Your task is to return all of the records exactly, minus any images.
##### Material for this exercise #####
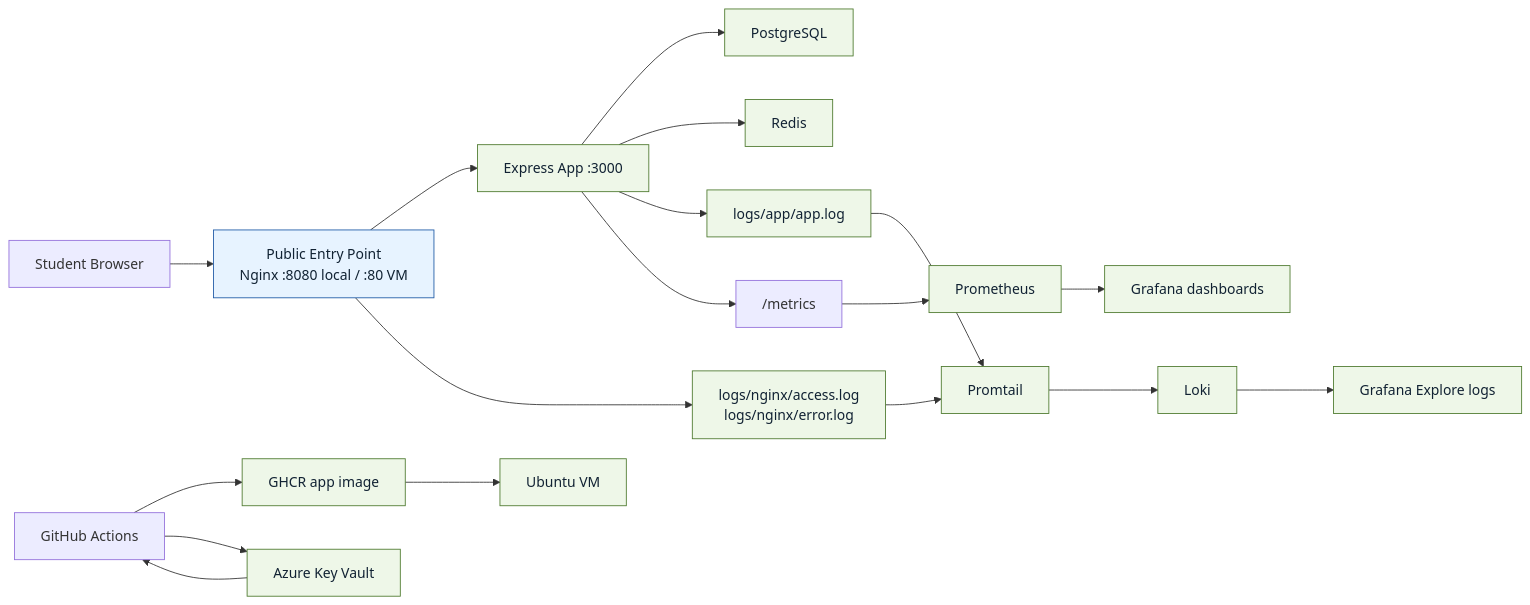
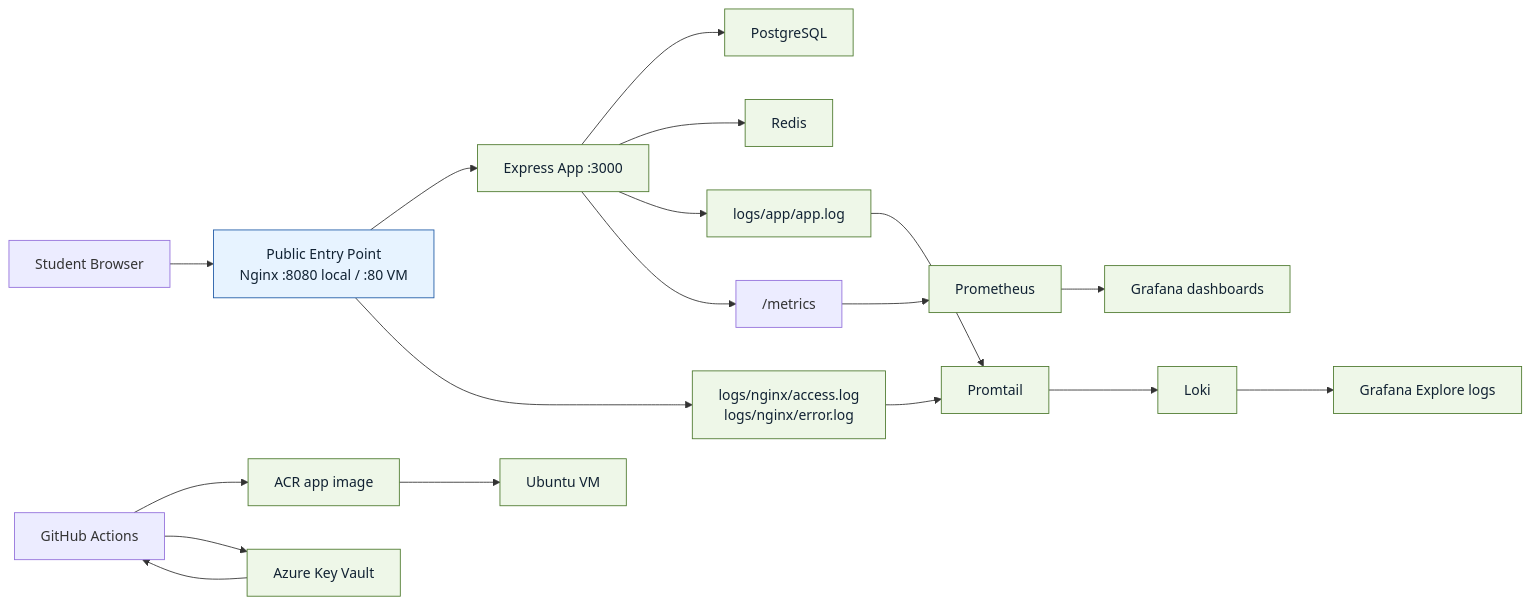
The diagram in README.md (Eng-yasmeen/devops-guided-project), drawn with Mermaid before and after one commit. The commit also changed other lines of this file and 14 other files, not shown here.

Commit message:
Align docs and CI flow around ACR

````diff
--- a/README.md
+++ b/README.md
@@ -30,25 +30,25 @@
 ```mermaid
 flowchart LR
     Browser["Student Browser"] --> Public["Public Entry Point<br/>Nginx :8080 local / :80 VM"]
     Public --> App["Express App :3000"]
     App --> DB["PostgreSQL"]
     App --> Cache["Redis"]
     App --> AppLog["logs/app/app.log"]
     Public --> NginxLog["logs/nginx/access.log<br/>logs/nginx/error.log"]
     App --> Metrics["/metrics"]
     Metrics --> Prometheus["Prometheus"]
     AppLog --> Promtail["Promtail"]
     NginxLog --> Promtail
     Promtail --> Loki["Loki"]
     Prometheus --> Grafana["Grafana dashboards"]
     Loki --> Explore["Grafana Explore logs"]
-    GitHub["GitHub Actions"] --> GHCR["GHCR app image"]
+    GitHub["GitHub Actions"] --> ACR["ACR app image"]
     GitHub --> KeyVault["Azure Key Vault"]
-    GHCR --> VM["Ubuntu VM"]
+    ACR --> VM["Ubuntu VM"]
     KeyVault --> GitHub
 
     classDef public fill:#e7f3ff,stroke:#1f5aa6,color:#123;
     classDef private fill:#eef7e8,stroke:#4e7a2f,color:#123;
     class Public public;
-    class App,DB,Cache,Prometheus,Grafana,Explore,Loki,Promtail,AppLog,NginxLog,VM,KeyVault,GHCR private;
+    class App,DB,Cache,Prometheus,Grafana,Explore,Loki,Promtail,AppLog,NginxLog,VM,KeyVault,ACR private;
 ```
````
#####
**Task output:**
The diagram in README.md (Eng-yasmeen/devops-guided-project), drawn with Mermaid before and after one commit. The commit also changed other lines of this file and 14 other files, not shown here.

Commit message:
Align docs and CI flow around ACR

````diff
--- a/README.md
+++ b/README.md
@@ -30,25 +30,25 @@
 ```mermaid
 flowchart LR
     Browser["Student Browser"] --> Public["Public Entry Point<br/>Nginx :8080 local / :80 VM"]
     Public --> App["Express App :3000"]
     App --> DB["PostgreSQL"]
     App --> Cache["Redis"]
     App --> AppLog["logs/app/app.log"]
     Public --> NginxLog["logs/nginx/access.log<br/>logs/nginx/error.log"]
     App --> Metrics["/metrics"]
     Metrics --> Prometheus["Prometheus"]
     AppLog --> Promtail["Promtail"]
     NginxLog --> Promtail
     Promtail --> Loki["Loki"]
     Prometheus --> Grafana["Grafana dashboards"]
     Loki --> Explore["Grafana Explore logs"]
-    GitHub["GitHub Actions"] --> GHCR["GHCR app image"]
+    GitHub["GitHub Actions"] --> ACR["ACR app image"]
     GitHub --> KeyVault["Azure Key Vault"]
-    GHCR --> VM["Ubuntu VM"]
+    ACR --> VM["Ubuntu VM"]
     KeyVault --> GitHub
 
     classDef public fill:#e7f3ff,stroke:#1f5aa6,color:#123;
     classDef private fill:#eef7e8,stroke:#4e7a2f,color:#123;
     class Public public;
-    class App,DB,Cache,Prometheus,Grafana,Explore,Loki,Promtail,AppLog,NginxLog,VM,KeyVault,GHCR private;
+    class App,DB,Cache,Prometheus,Grafana,Explore,Loki,Promtail,AppLog,NginxLog,VM,KeyVault,ACR private;
 ```
````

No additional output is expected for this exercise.